**Task statement**
Write out the full listing again. Make no alterations.

BEGIN

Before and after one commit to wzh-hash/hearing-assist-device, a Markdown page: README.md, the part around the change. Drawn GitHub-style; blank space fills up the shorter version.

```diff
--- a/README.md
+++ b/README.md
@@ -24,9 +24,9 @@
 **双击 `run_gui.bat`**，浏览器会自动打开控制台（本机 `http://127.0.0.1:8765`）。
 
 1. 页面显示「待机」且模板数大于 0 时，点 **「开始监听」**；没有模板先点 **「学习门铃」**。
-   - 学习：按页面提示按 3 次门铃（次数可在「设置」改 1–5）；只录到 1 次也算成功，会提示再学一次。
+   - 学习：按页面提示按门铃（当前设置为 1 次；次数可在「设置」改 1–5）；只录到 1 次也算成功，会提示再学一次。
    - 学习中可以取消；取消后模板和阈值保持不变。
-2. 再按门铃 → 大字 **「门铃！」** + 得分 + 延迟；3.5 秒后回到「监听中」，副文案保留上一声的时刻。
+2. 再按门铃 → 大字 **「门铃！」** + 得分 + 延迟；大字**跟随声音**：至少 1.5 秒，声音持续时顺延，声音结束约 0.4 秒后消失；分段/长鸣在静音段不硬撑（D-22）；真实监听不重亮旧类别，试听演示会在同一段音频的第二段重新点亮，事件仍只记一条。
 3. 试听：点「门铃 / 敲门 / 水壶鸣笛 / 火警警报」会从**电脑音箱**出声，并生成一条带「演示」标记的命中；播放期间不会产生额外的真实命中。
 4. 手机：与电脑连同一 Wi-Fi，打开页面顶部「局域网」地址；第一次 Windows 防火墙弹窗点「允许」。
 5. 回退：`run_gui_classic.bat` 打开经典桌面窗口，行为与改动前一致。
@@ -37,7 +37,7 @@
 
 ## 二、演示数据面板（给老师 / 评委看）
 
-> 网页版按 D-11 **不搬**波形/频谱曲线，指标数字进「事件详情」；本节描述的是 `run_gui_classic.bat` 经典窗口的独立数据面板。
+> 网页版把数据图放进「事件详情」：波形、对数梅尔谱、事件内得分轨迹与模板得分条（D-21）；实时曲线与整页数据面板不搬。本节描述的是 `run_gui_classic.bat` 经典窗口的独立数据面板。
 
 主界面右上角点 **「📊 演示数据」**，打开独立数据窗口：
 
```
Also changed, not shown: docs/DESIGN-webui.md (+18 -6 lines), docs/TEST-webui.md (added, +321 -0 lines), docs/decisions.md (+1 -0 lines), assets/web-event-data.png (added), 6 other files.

END

**Result of this task**
Before and after one commit to wzh-hash/hearing-assist-device, a Markdown page: README.md, the part around the change. Drawn GitHub-style; blank space fills up the shorter version.

```diff
--- a/README.md
+++ b/README.md
@@ -24,9 +24,9 @@
 **双击 `run_gui.bat`**，浏览器会自动打开控制台（本机 `http://127.0.0.1:8765`）。
 
 1. 页面显示「待机」且模板数大于 0 时，点 **「开始监听」**；没有模板先点 **「学习门铃」**。
-   - 学习：按页面提示按 3 次门铃（次数可在「设置」改 1–5）；只录到 1 次也算成功，会提示再学一次。
+   - 学习：按页面提示按门铃（当前设置为 1 次；次数可在「设置」改 1–5）；只录到 1 次也算成功，会提示再学一次。
    - 学习中可以取消；取消后模板和阈值保持不变。
-2. 再按门铃 → 大字 **「门铃！」** + 得分 + 延迟；3.5 秒后回到「监听中」，副文案保留上一声的时刻。
+2. 再按门铃 → 大字 **「门铃！」** + 得分 + 延迟；大字**跟随声音**：至少 1.5 秒，声音持续时顺延，声音结束约 0.4 秒后消失；分段/长鸣在静音段不硬撑（D-22）；真实监听不重亮旧类别，试听演示会在同一段音频的第二段重新点亮，事件仍只记一条。
 3. 试听：点「门铃 / 敲门 / 水壶鸣笛 / 火警警报」会从**电脑音箱**出声，并生成一条带「演示」标记的命中；播放期间不会产生额外的真实命中。
 4. 手机：与电脑连同一 Wi-Fi，打开页面顶部「局域网」地址；第一次 Windows 防火墙弹窗点「允许」。
 5. 回退：`run_gui_classic.bat` 打开经典桌面窗口，行为与改动前一致。
@@ -37,7 +37,7 @@
 
 ## 二、演示数据面板（给老师 / 评委看）
 
-> 网页版按 D-11 **不搬**波形/频谱曲线，指标数字进「事件详情」；本节描述的是 `run_gui_classic.bat` 经典窗口的独立数据面板。
+> 网页版把数据图放进「事件详情」：波形、对数梅尔谱、事件内得分轨迹与模板得分条（D-21）；实时曲线与整页数据面板不搬。本节描述的是 `run_gui_classic.bat` 经典窗口的独立数据面板。
 
 主界面右上角点 **「📊 演示数据」**，打开独立数据窗口：
 
```
Also changed, not shown: docs/DESIGN-webui.md (+18 -6 lines), docs/TEST-webui.md (added, +321 -0 lines), docs/decisions.md (+1 -0 lines), assets/web-event-data.png (added), 6 other files.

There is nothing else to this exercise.